Press Column Saturday 06 May 2000

One of the things that distinguishes Ruth Gledhill — there are others, as the Guardian diary has discovered — is her willingness actually to go to church. Her column At Your Service may grate on some people because of the vulgarity of rating services for "spiritual highs" but at least it keeps her off the ballroom floor and ensures that she spends some time every week plugged into normal religious activities. The natural tendency in any religious specialist is otherwise to suppose that if you have spent all week working then Sundays should be enjoyed as far from believers as possible. But there are still some stories which can only be got by getting your knees down, and Michael Brown had a lovely one in the Yorkshire Post on Monday. This started off as a standard parish row: new evangelical vicar sacks organist after discovering that he is not married to the woman he has been living with for the last ten years. Many papers had that. What Michael alone had was that when a member of the congregation made an impromptu speech in favour of the organist the vicar, the Rev Philip Evans, summed the police to restore order, while his wife marched out of church "raising her hands and shouting ‘Praise the Lord!’ and was followed by about 20 members of the congregation." It’s not clear whether the Holy Spirit was needed to back up the police, or vice versa. Either way, the story is almost unique as an example of life improving on St Gargoyle’s.

What the Guardian diary has got hold of is Ruth’s web site, This had had only 7,000 visitors when it was named web site of the month by the diary, which has been quoting choice snippets of autobiography in the hope of doubling the visitor count. It is up to 7,800 as I write, but I don’t think it will ever really take off as a cult unless he can reproduce the pictures as well as the words. I had no idea that her dance costumes were sponsored by a firm called ChrisAnne. Perhaps she could interest Vanpoules as well in her synodical outfits. In any case, she has fought back in quite the best way against this teasing, by announcing it as the first award her web pages have ever won, and providing links back to the Guardian stories.

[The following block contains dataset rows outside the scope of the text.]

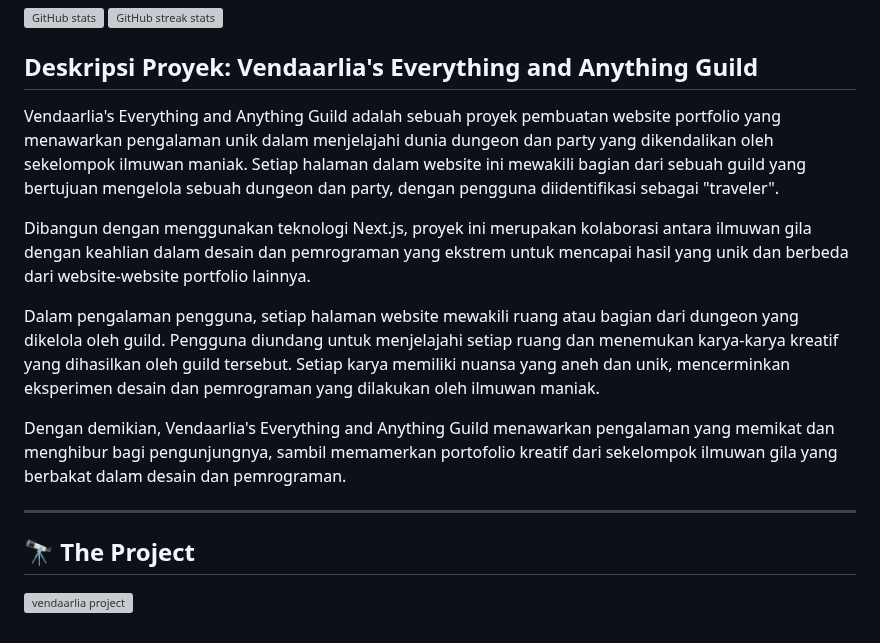
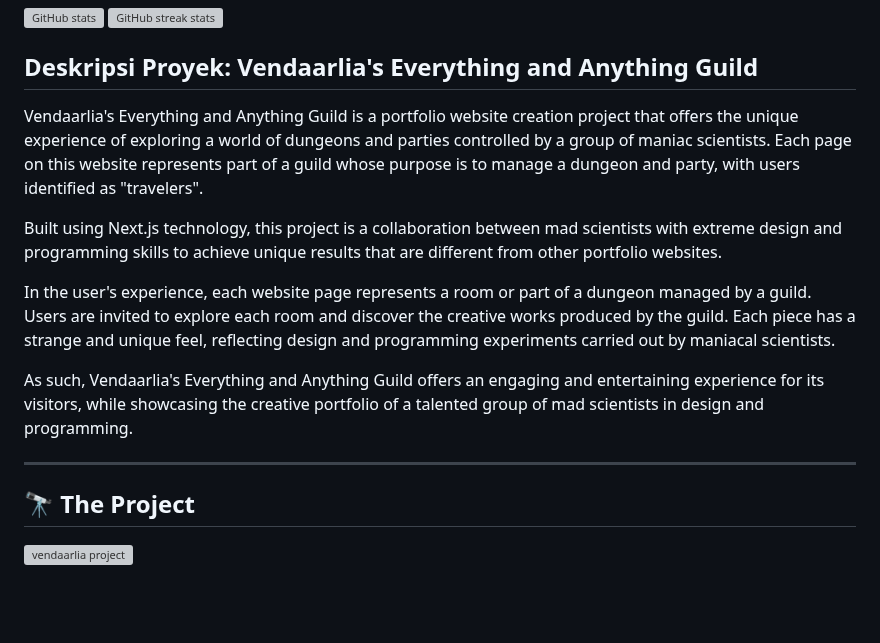
Before and after one commit to Vendaarlia/vendaarlia, a Markdown page: README.md, the part around the change. Drawn GitHub-style; blank space fills up the shorter version; grey boxes are pictures that could not be loaded.

```diff
--- a/README.md
+++ b/README.md
@@ -31,15 +31,16 @@ Through my studies, I've honed my visual sense, perspective, and explored variou
 
 ## Deskripsi Proyek: Vendaarlia's Everything and Anything Guild
 
-Vendaarlia's Everything and Anything Guild adalah sebuah proyek pembuatan website portfolio yang menawarkan pengalaman unik dalam menjelajahi dunia dungeon dan party yang dikendalikan oleh sekelompok ilmuwan maniak. Setiap halaman dalam website ini mewakili bagian dari sebuah guild yang bertujuan mengelola sebuah dungeon dan party, dengan pengguna diidentifikasi sebagai "traveler".
+Vendaarlia's Everything and Anything Guild is a portfolio website creation project that offers the unique experience of exploring a world of dungeons and parties controlled by a group of maniac scientists. Each page on this website represents part of a guild whose purpose is to manage a dungeon and party, with users identified as "travelers".
 
-Dibangun dengan menggunakan teknologi Next.js, proyek ini merupakan kolaborasi antara ilmuwan gila dengan keahlian dalam desain dan pemrograman yang ekstrem untuk mencapai hasil yang unik dan berbeda dari website-website portfolio lainnya.
+Built using Next.js technology, this project is a collaboration between mad scientists with extreme design and programming skills to achieve unique results that are different from other portfolio websites.
 
-Dalam pengalaman pengguna, setiap halaman website mewakili ruang atau bagian dari dungeon yang dikelola oleh guild. Pengguna diundang untuk menjelajahi setiap ruang dan menemukan karya-karya kreatif yang dihasilkan oleh guild tersebut. Setiap karya memiliki nuansa yang aneh dan unik, mencerminkan eksperimen desain dan pemrograman yang dilakukan oleh ilmuwan maniak.
+In the user's experience, each website page represents a room or part of a dungeon managed by a guild. Users are invited to explore each room and discover the creative works produced by the guild. Each piece has a strange and unique feel, reflecting design and programming experiments carried out by maniacal scientists.
 
-Dengan demikian, Vendaarlia's Everything and Anything Guild menawarkan pengalaman yang memikat dan menghibur bagi pengunjungnya, sambil memamerkan portofolio kreatif dari sekelompok ilmuwan gila yang berbakat dalam desain dan pemrograman.
+As such, Vendaarlia's Everything and Anything Guild offers an engaging and entertaining experience for its visitors, while showcasing the creative portfolio of a talented group of mad scientists in design and programming.
 
 ---
 
 ## 🔭 The Project
+
 ![vendaarlia project](https://vendaarlia-nextjs.vercel.app/)
```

Off the web, Ruth got Rowan Williams to talk about his love of the Simpsons. I liked this, not just because the show is, as he describes it, "very sophisticated ... and very moral"; but it is also the case that one of the most unattractive characters in it is the Flanders the fundie who lives next door to the Simpson family; and one of the most delightful gags in it was a sign on the church after a hurricane struck Springfield, which says: "God welcomes His victims." The peg for all this was his announcement that he didn’t think much of Hugh Grant and Julia Roberts in the film Notting Hill. He got nearly half a page in the Times and the Daily Telegraph for these remarks, but what was really extraordinary was that he managed to get across a get across a sophisticated and grown-up thought about sexual love despite being photographed in a dog-collar. To see the extent of his triumph, you need only look at the final quote in the Daily Telegraph’s coverage, where the PR droid from the film company says "Notting Hill has no sex in it and is probably one of the most romantic films of the Nineties. It clearly sends out the message that love conquers all." This is, in effect, to rebuke the Archbishop for not telling pretty lies.

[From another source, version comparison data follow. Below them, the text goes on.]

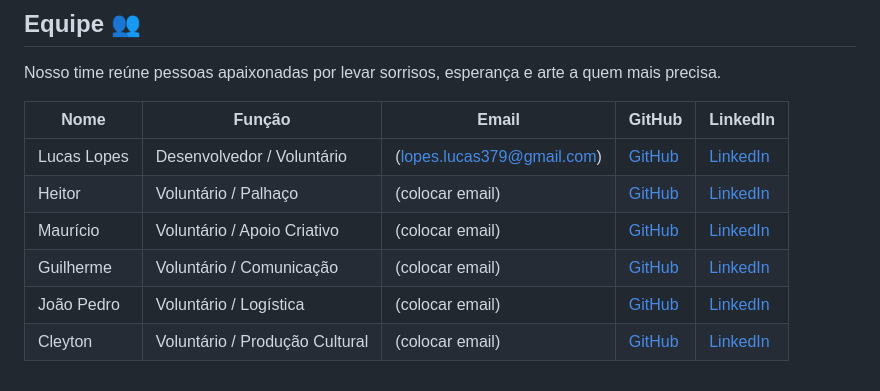
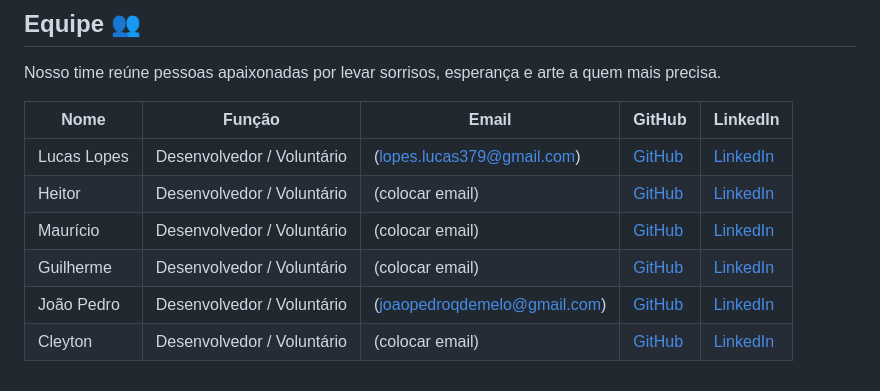
Before and after one commit to goodmoodproa/GOODMOOD, a Markdown page: README.md, the part around the change. GitHub-like rendering.

```diff
--- a/README.md
+++ b/README.md
@@ -71,8 +71,8 @@ Nosso time reúne pessoas apaixonadas por levar sorrisos, esperança e arte a qu
 | Nome       | Função             | Email | GitHub | LinkedIn |
 |------------|-------------------|-------|--------|----------|
 | Lucas Lopes | Desenvolvedor / Voluntário | (lopes.lucas379@gmail.com) | [GitHub](https://github.com/LuksCode) | [LinkedIn](https://www.linkedin.com/in/lucaslopesfreire) |
-| Heitor     | Voluntário / Palhaço | (colocar email) | [GitHub](https://github.com/JotaPQueiroz) | [LinkedIn](https://www.linkedin.com/in/heitorlsales) |
-| Maurício   | Voluntário / Apoio Criativo | (colocar email) | [GitHub](https://github.com/maugois) | [LinkedIn](https://www.linkedin.com/in/maurício-martins-a61648240) |
-| Guilherme  | Voluntário / Comunicação | (colocar email) | [GitHub](#) | [LinkedIn](#) |
-| João Pedro | Voluntário / Logística | (colocar email) | [GitHub](#) | [LinkedIn](#) |
-| Cleyton    | Voluntário / Produção Cultural | (colocar email) | [GitHub](#) | [LinkedIn](https://www.linkedin.com/in/cleyton-durval-yfgf76f) |
+| Heitor     | Desenvolvedor / Voluntário | (colocar email) | [GitHub]() | [LinkedIn](https://www.linkedin.com/in/heitorlsales) |
+| Maurício   | Desenvolvedor / Voluntário | (colocar email) | [GitHub](https://github.com/maugois) | [LinkedIn](https://www.linkedin.com/in/maurício-martins-a61648240) |
+| Guilherme  | Desenvolvedor / Voluntário | (colocar email) | [GitHub](#) | [LinkedIn](#) |
+| João Pedro | Desenvolvedor / Voluntário | (joaopedroqdemelo@gmail.com) | [GitHub]([#](https://github.com/JotaPQueiroz)) | [LinkedIn]([#](https://www.linkedin.com/in/joaopedroqdemelo/)) |
+| Cleyton    | Desenvolvedor / Voluntário | (colocar email) | [GitHub](#) | [LinkedIn](https://www.linkedin.com/in/cleyton-durval-yfgf76f) |
```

Are we seeing the beginnings of an organised Christian political movement in this country? Three developments make this look possible. The first was William Hague’s speech at Spring Harvest, witheringly anatomised by Nick Cohen in the New Statesman. Cohen, an ebullient atheist, takes this as the coming together of two doomed organisations who have nothing to lose by associating with each other. But Hague would not have gone to Spring Harvest if someone had not put up a persuasive case that there were votes to be had from evangelical Christians. Clifford Longley had one of his more oracular columns in the Daily Telegraph about how Hague’s speech at Spring Harvest left open a line of communications between the churches and the Conservative party over immigration. Clifford will occasionally write columns which analyse and praise obscure policy documents at such lengths that I always suspect he has written them himself under another name. But they are, by the same token, a reliable indication that someone rich or powerful is concerned with the matter. Then there is the case of Ram Gidoomal, the Christian candidate for Mayor of London. The Daily Telegraph, a reliable guide to Conservative civil wars, has carried letters endorsing his candidacy from three suffragan bishops, the rather more influential figure of Sandy Millar, and now Gill Brentwood and Lady Sainsbury.

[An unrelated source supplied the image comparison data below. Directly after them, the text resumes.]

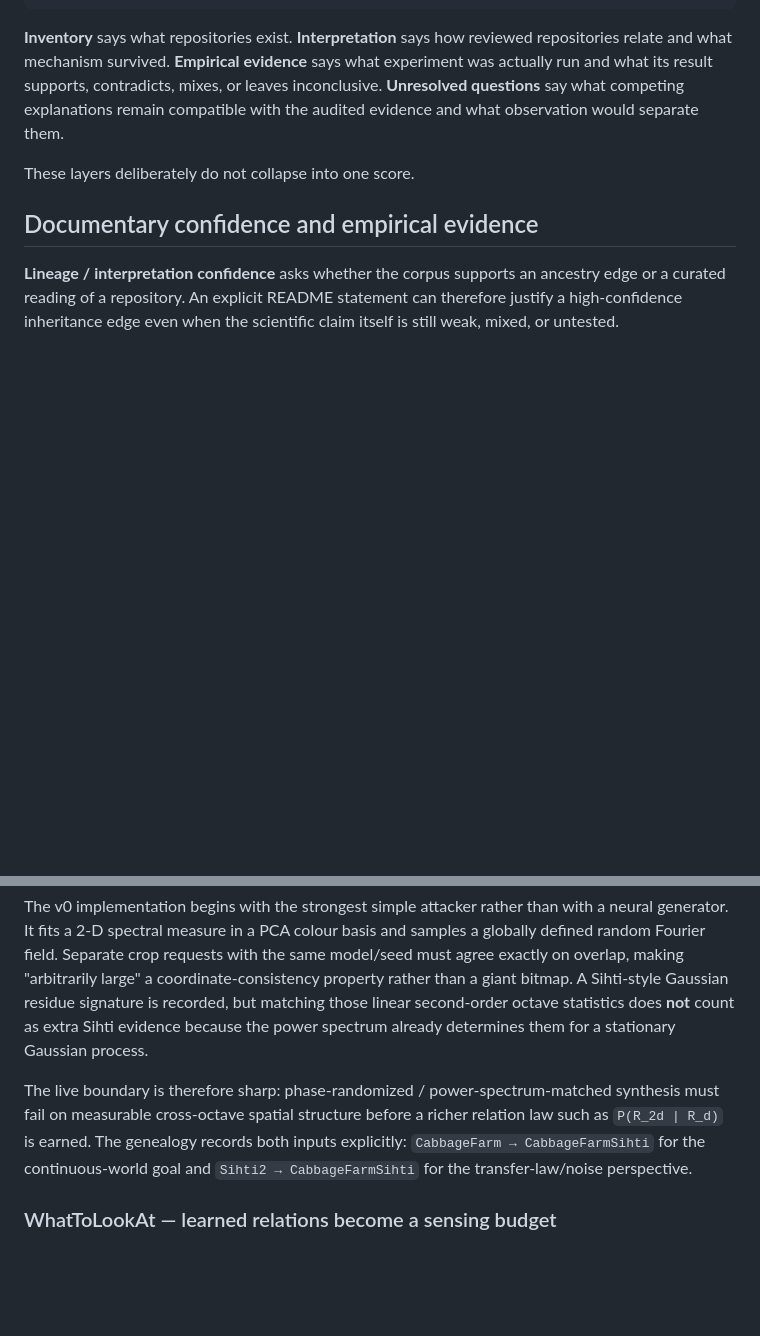
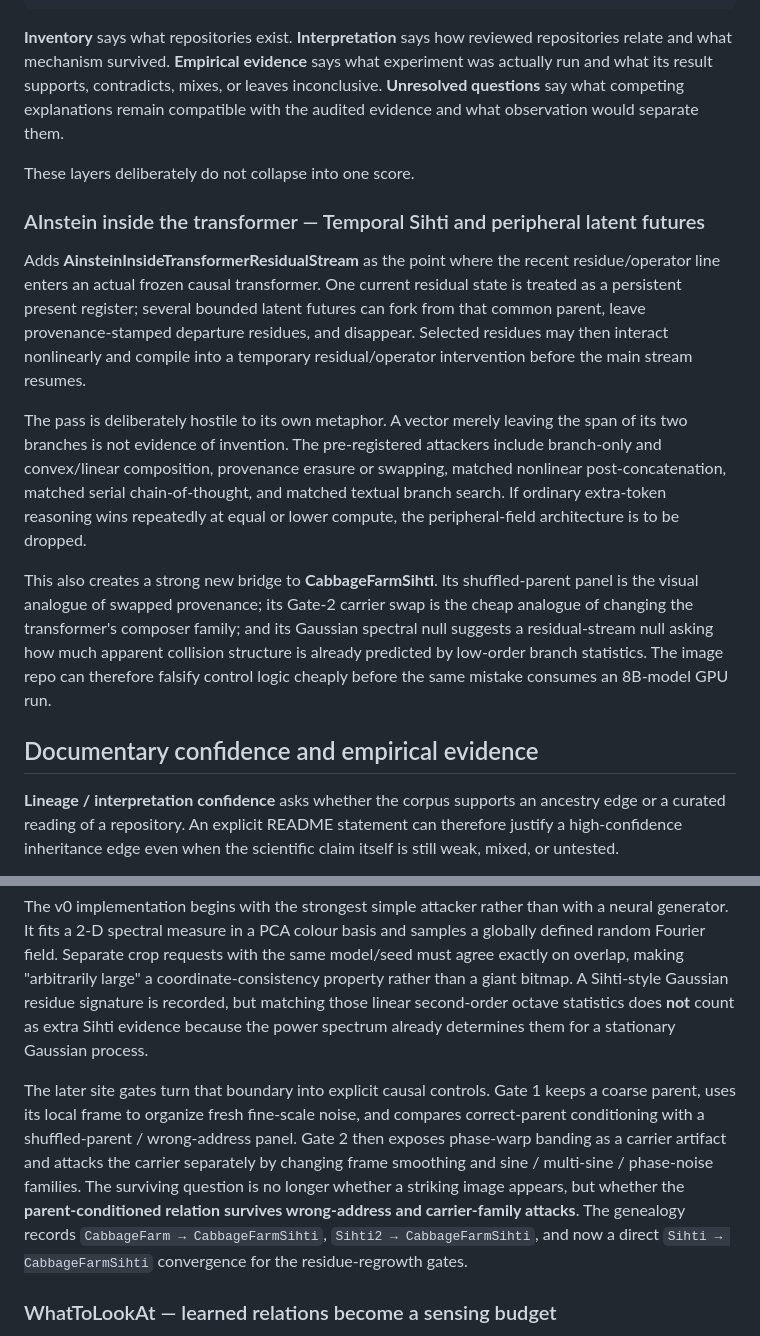
Before and after one commit to anttiluode/Genealogy, a Markdown page: README.md, 2 parts joined by grey strips. Drawn GitHub-style; blank space fills up the shorter version.

Commit message:
Document Temporal Sihti transformer pass and Cabbage controls

```diff
--- a/README.md
+++ b/README.md
@@ -34,6 +34,14 @@ inventory -> interpretation -> empirical evidence -> unresolved questions
 **Inventory** says what repositories exist. **Interpretation** says how reviewed repositories relate and what mechanism survived. **Empirical evidence** says what experiment was actually run and what its result supports, contradicts, mixes, or leaves inconclusive. **Unresolved questions** say what competing explanations remain compatible with the audited evidence and what observation would separate them.
 
 These layers deliberately do not collapse into one score.
+
+### AInstein inside the transformer — Temporal Sihti and peripheral latent futures
+
+Adds **AinsteinInsideTransformerResidualStream** as the point where the recent residue/operator line enters an actual frozen causal transformer. One current residual state is treated as a persistent present register; several bounded latent futures can fork from that common parent, leave provenance-stamped departure residues, and disappear. Selected residues may then interact nonlinearly and compile into a temporary residual/operator intervention before the main stream resumes.
+
+The pass is deliberately hostile to its own metaphor. A vector merely leaving the span of its two branches is not evidence of invention. The pre-registered attackers include branch-only and convex/linear composition, provenance erasure or swapping, matched nonlinear post-concatenation, matched serial chain-of-thought, and matched textual branch search. If ordinary extra-token reasoning wins repeatedly at equal or lower compute, the peripheral-field architecture is to be dropped.
+
+This also creates a strong new bridge to **CabbageFarmSihti**. Its shuffled-parent panel is the visual analogue of swapped provenance; its Gate-2 carrier swap is the cheap analogue of changing the transformer's composer family; and its Gaussian spectral null suggests a residual-stream null asking how much apparent collision structure is already predicted by low-order branch statistics. The image repo can therefore falsify control logic cheaply before the same mistake consumes an 8B-model GPU run.
 
 ## Documentary confidence and empirical evidence
 
@@ -116,7 +124,7 @@ Adds **CabbageFarmSihti** as a convergence between the old CabbageFarm coordinat
 
 The v0 implementation begins with the strongest simple attacker rather than with a neural generator. It fits a 2-D spectral measure in a PCA colour basis and samples a globally defined random Fourier field. Separate crop requests with the same model/seed must agree exactly on overlap, making "arbitrarily large" a coordinate-consistency property rather than a giant bitmap. A Sihti-style Gaussian residue signature is recorded, but matching those linear second-order octave statistics does **not** count as extra Sihti evidence because the power spectrum already determines them for a stationary Gaussian process.
 
-The live boundary is therefore sharp: phase-randomized / power-spectrum-matched synthesis must fail on measurable cross-octave spatial structure before a richer relation law such as `P(R_2d | R_d)` is earned. The genealogy records both inputs explicitly: `CabbageFarm → CabbageFarmSihti` for the continuous-world goal and `Sihti2 → CabbageFarmSihti` for the transfer-law/noise perspective.
+The later site gates turn that boundary into explicit causal controls. Gate 1 keeps a coarse parent, uses its local frame to organize fresh fine-scale noise, and compares correct-parent conditioning with a shuffled-parent / wrong-address panel. Gate 2 then exposes phase-warp banding as a carrier artifact and attacks the carrier separately by changing frame smoothing and sine / multi-sine / phase-noise families. The surviving question is no longer whether a striking image appears, but whether the **parent-conditioned relation survives wrong-address and carrier-family attacks**. The genealogy records `CabbageFarm → CabbageFarmSihti`, `Sihti2 → CabbageFarmSihti`, and now a direct `Sihti → CabbageFarmSihti` convergence for the residue-regrowth gates.
 
 ### WhatToLookAt — learned relations become a sensing budget
 
```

Perhaps I am just beig suspicious, but I can see a pattern here. Of course there is no chance of the Christian defeating Ken Livingstone. But that is not the point; indeed, the fact that votes against Livingstone in this election seem completely pointless actually strengthens the positions of a wild-card candidate. The interesting point is whether the HTB vote can damage Steven "shagger" Norris, the official Conservative. Norris stands for what one might call non-judgemental conservatism. He doesn’t want to condemn any adult for having sex, especially not with Steven Norris; and that is, it is assumed in the political classes, the way the voters feel too. But a good showing for Ram Gidoomal could be used as an argument to persuade William Hague that there are votes in pharisaism, especially now that he is himself a respectably married man. By the time this appears you will know whether there’s anything in this theory.

Front Cuts Book Back